*** Block opens ***
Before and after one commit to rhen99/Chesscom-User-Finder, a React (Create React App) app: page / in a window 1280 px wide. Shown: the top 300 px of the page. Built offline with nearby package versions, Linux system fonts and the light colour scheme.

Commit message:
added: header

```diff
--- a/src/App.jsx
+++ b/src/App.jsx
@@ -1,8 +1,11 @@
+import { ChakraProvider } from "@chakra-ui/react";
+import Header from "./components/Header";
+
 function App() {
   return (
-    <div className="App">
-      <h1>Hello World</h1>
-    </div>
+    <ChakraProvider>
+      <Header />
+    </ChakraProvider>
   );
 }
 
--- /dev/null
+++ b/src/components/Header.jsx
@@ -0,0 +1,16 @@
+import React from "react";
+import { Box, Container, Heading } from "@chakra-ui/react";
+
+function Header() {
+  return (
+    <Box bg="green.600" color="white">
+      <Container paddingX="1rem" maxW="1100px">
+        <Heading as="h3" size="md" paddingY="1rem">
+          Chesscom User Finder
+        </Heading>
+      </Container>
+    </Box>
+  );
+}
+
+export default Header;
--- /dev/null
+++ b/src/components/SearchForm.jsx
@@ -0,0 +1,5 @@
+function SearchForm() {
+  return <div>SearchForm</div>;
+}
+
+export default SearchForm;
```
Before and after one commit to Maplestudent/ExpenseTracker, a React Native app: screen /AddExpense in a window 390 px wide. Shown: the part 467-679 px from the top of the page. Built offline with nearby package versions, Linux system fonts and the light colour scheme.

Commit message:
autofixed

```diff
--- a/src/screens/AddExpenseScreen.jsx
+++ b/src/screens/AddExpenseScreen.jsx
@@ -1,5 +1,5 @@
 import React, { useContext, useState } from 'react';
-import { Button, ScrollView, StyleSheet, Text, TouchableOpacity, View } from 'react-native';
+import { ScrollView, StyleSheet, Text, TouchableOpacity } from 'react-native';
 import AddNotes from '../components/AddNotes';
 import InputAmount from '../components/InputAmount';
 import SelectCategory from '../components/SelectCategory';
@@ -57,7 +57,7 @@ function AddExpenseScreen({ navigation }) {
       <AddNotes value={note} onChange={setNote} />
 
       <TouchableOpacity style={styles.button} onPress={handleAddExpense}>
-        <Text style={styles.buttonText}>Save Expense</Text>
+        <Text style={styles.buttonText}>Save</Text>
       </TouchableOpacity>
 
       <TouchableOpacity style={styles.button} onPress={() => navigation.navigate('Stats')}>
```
*** Block closes ***
■ TASK DESCRIPTION: Search the records for the string "from" and return every line in which it occurs.

■ OUTPUT OF THE EXERCISE:
+import { ChakraProvider } from "@chakra-ui/react";
+import Header from "./components/Header";
+import React from "react";
+import { Box, Container, Heading } from "@chakra-ui/react";
Before and after one commit to Maplestudent/ExpenseTracker, a React Native app: screen /AddExpense in a window 390 px wide. Shown: the part 467-679 px from the top of the page. Built offline with nearby package versions, Linux system fonts and the light colour scheme.
 import React, { useContext, useState } from 'react';
-import { Button, ScrollView, StyleSheet, Text, TouchableOpacity, View } from 'react-native';
+import { ScrollView, StyleSheet, Text, TouchableOpacity } from 'react-native';
 import AddNotes from '../components/AddNotes';
 import InputAmount from '../components/InputAmount';
 import SelectCategory from '../components/SelectCategory';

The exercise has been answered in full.